5. With respect to those sins which are commitagainst man, let the minister represent to the sick man that he can have no assurance of his pardon, unless he is willing to make all suitable amends and satisfaction to his offended and injured brethren; as for instance, if he hath lived in enmity with any, that he should labour to be reconciled to them; if he is in debt, that he should do his utmost to discharge it; or if he hath injured any one in his substance or credit, that he should endeavour to make restitution in kind for the one, and all possible satisfaction for the other, by humbling himself to the offended person, and beseeching him to forgive him.
6. If the sick person be of evil report, the minister should take care, some way or other, to make him sensible of it, so as to show an effectual sorrow and repentance. This will be best done by prudent hints, and insinuations, of recalling those things to his mind whereof he is accused by the voice of fame, or to which the temptation, perhaps, of his calling, more immediately subject him. Or if he will not understand, when he is secretly prompted, he must be asked in plain terms concerning these matters. He must be told of the evil things which are spoken of him in public, and of the usual temptations of his calling.

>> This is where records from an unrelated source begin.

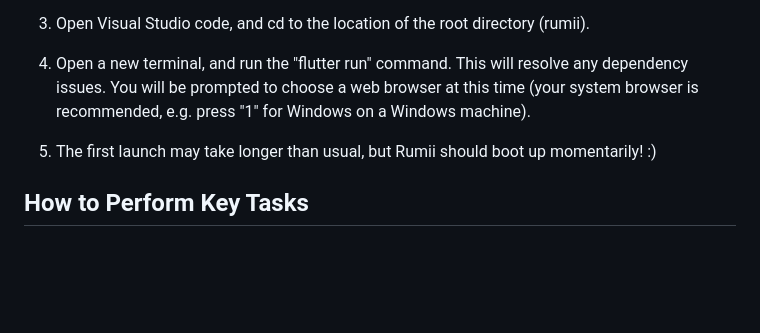
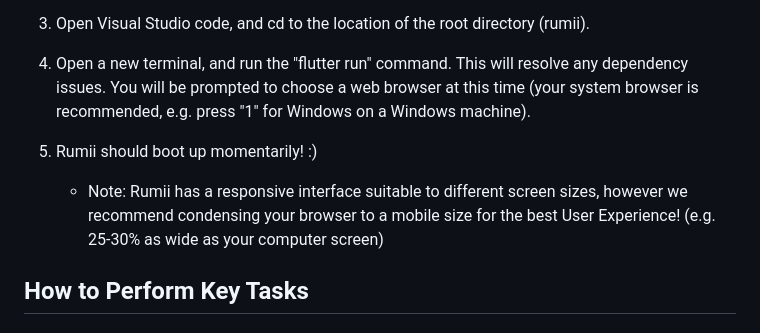
Before and after one commit to Jdd2020/rumii, a Markdown page: README.md, the part around the change printed below. Rendered like a GitHub page; blank space fills up the shorter version.

```diff
--- a/README.md
+++ b/README.md
@@ -14,7 +14,8 @@
 
 4. Open a new terminal, and run the "flutter run" command. This will resolve any dependency issues. You will be prompted to choose a web browser at this time (your system browser is recommended, e.g. press "1" for Windows on a Windows machine).
 
-7. The first launch may take longer than usual, but Rumii should boot up momentarily! :)
+7. Rumii should boot up momentarily! :)
+   -  Note: Rumii has a responsive interface suitable to different screen sizes, however we recommend condensing your browser to a mobile size for the best User Experience! (e.g. 25-30% as wide as your computer screen)
 
 ## How to Perform Key Tasks
 
```
Also changed, not shown: other parts of README.md (+1 -1 lines).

And it concerns the minister to follow this advice without partiality, or fear, or interest, or respect of persons, in much simplicity and prudence, having no other consideration before him, but the conscientious discharge of his duty, and the salva-`, tion of the person under his care.
7. The sick person is likewise to be instructed concerning his faith, whether he has a reasonable notion of the articles of the Christian religion, as they are excellently summed up.in the Apostles' Creed.
8. With respect to his temporal concerns, the sick is to be advised to set every thing in order, and (if he hath not already) to make his will as soon as he can. For if he recovers, this cannot be